Start of Data excerpts
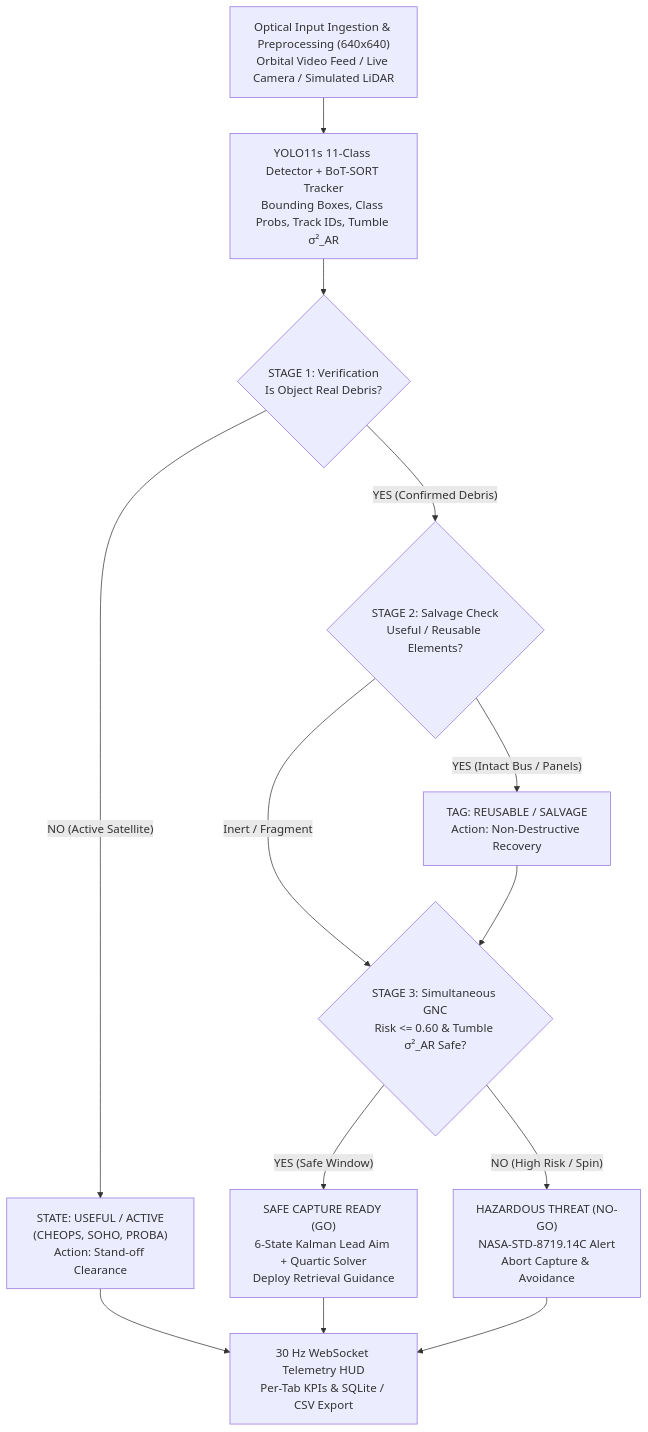
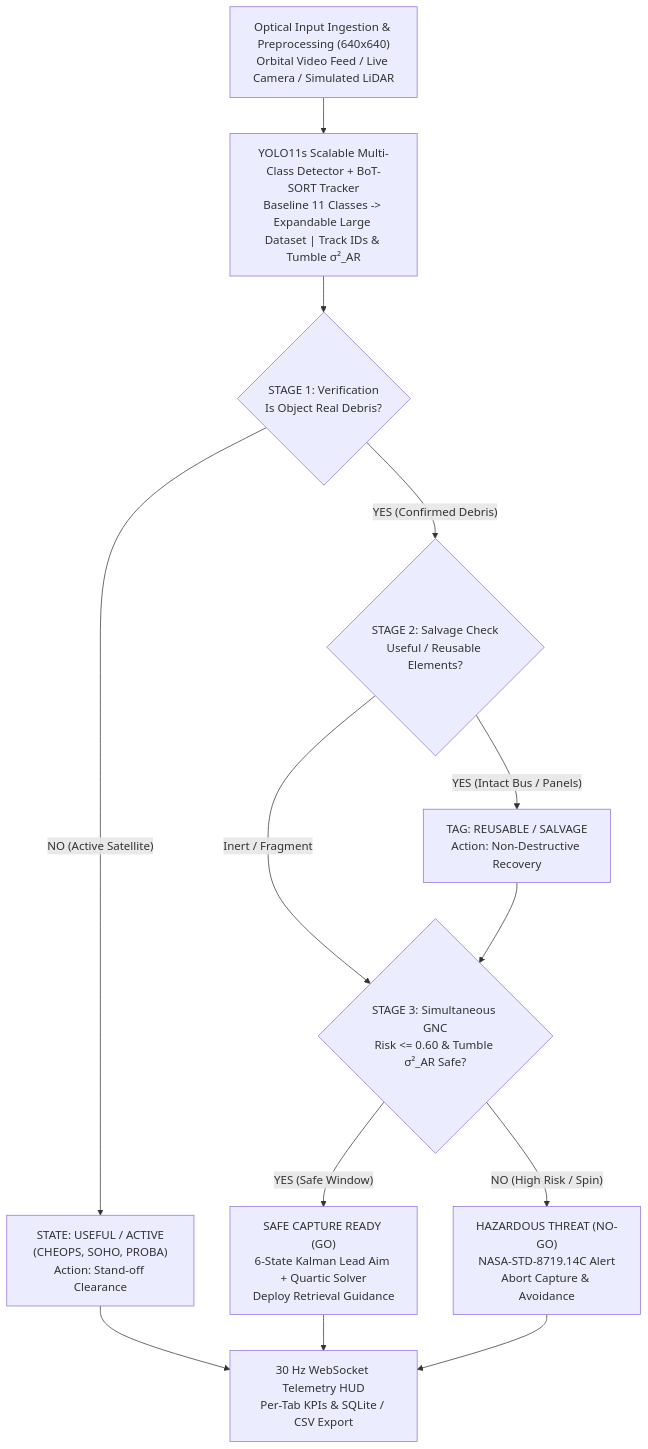
One commit to DeepKale16/Project_SPACI changed the first of 3 diagrams in reports/SYNOPSIS_DIAGRAM_BLUEPRINTS.md. Above: the diagram before and after it, drawn with Mermaid. The commit also changed other lines of this file and 6 other files, not shown here.

Commit message:
docs: apply strict Times New Roman formatting, sponsor details, scalable dataset roadmap, and simplified costing

````diff
--- a/reports/SYNOPSIS_DIAGRAM_BLUEPRINTS.md
+++ b/reports/SYNOPSIS_DIAGRAM_BLUEPRINTS.md
@@ -13,15 +13,15 @@
 ```mermaid
 flowchart TD
-    A["Optical Input Ingestion & Preprocessing (640x640)<br/>Orbital Video Feed / Live Camera / Simulated LiDAR"] --> B["YOLO11s 11-Class Detector + BoT-SORT Tracker<br/>Bounding Boxes, Class Probs, Track IDs, Tumble σ²_AR"]
+    A["Optical Input Ingestion & Preprocessing (640x640)<br/>Orbital Video Feed / Live Camera / Simulated LiDAR"] --> B["YOLO11s Scalable Multi-Class Detector + BoT-SORT Tracker<br/>Baseline 11 Classes -> Expandable Large Dataset | Track IDs & Tumble σ²_AR"]
     B --> C{"STAGE 1: Verification<br/>Is Object Real Debris?"}
     C -- "NO (Active Satellite)" --> D["STATE: USEFUL / ACTIVE<br/>(CHEOPS, SOHO, PROBA)<br/>Action: Stand-off Clearance"]
     C -- "YES (Confirmed Debris)" --> E{"STAGE 2: Salvage Check<br/>Useful / Reusable Elements?"}
     E -- "YES (Intact Bus / Panels)" --> F["TAG: REUSABLE / SALVAGE<br/>Action: Non-Destructive Recovery"]
     E -- "Inert / Fragment" --> G{"STAGE 3: Simultaneous GNC<br/>Risk <= 0.60 & Tumble σ²_AR Safe?"}
     F --> G
     G -- "YES (Safe Window)" --> H["SAFE CAPTURE READY (GO)<br/>6-State Kalman Lead Aim + Quartic Solver<br/>Deploy Retrieval Guidance"]
     G -- "NO (High Risk / Spin)" --> I["HAZARDOUS THREAT (NO-GO)<br/>NASA-STD-8719.14C Alert<br/>Abort Capture & Avoidance"]
     D --> J["30 Hz WebSocket Telemetry HUD<br/>Per-Tab KPIs & SQLite / CSV Export"]
     H --> J
     I --> J
 ```
````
End of Data excerpts
- Task item -
Each line in the data where the string "Video" occurs should be identified and copied.

- Result for this task -
-    A["Optical Input Ingestion & Preprocessing (640x640)<br/>Orbital Video Feed / Live Camera / Simulated LiDAR"] --> B["YOLO11s 11-Class Detector + BoT-SORT Tracker<br/>Bounding Boxes, Class Probs, Track IDs, Tumble σ²_AR"]
+    A["Optical Input Ingestion & Preprocessing (640x640)<br/>Orbital Video Feed / Live Camera / Simulated LiDAR"] --> B["YOLO11s Scalable Multi-Class Detector + BoT-SORT Tracker<br/>Baseline 11 Classes -> Expandable Large Dataset | Track IDs & Tumble σ²_AR"]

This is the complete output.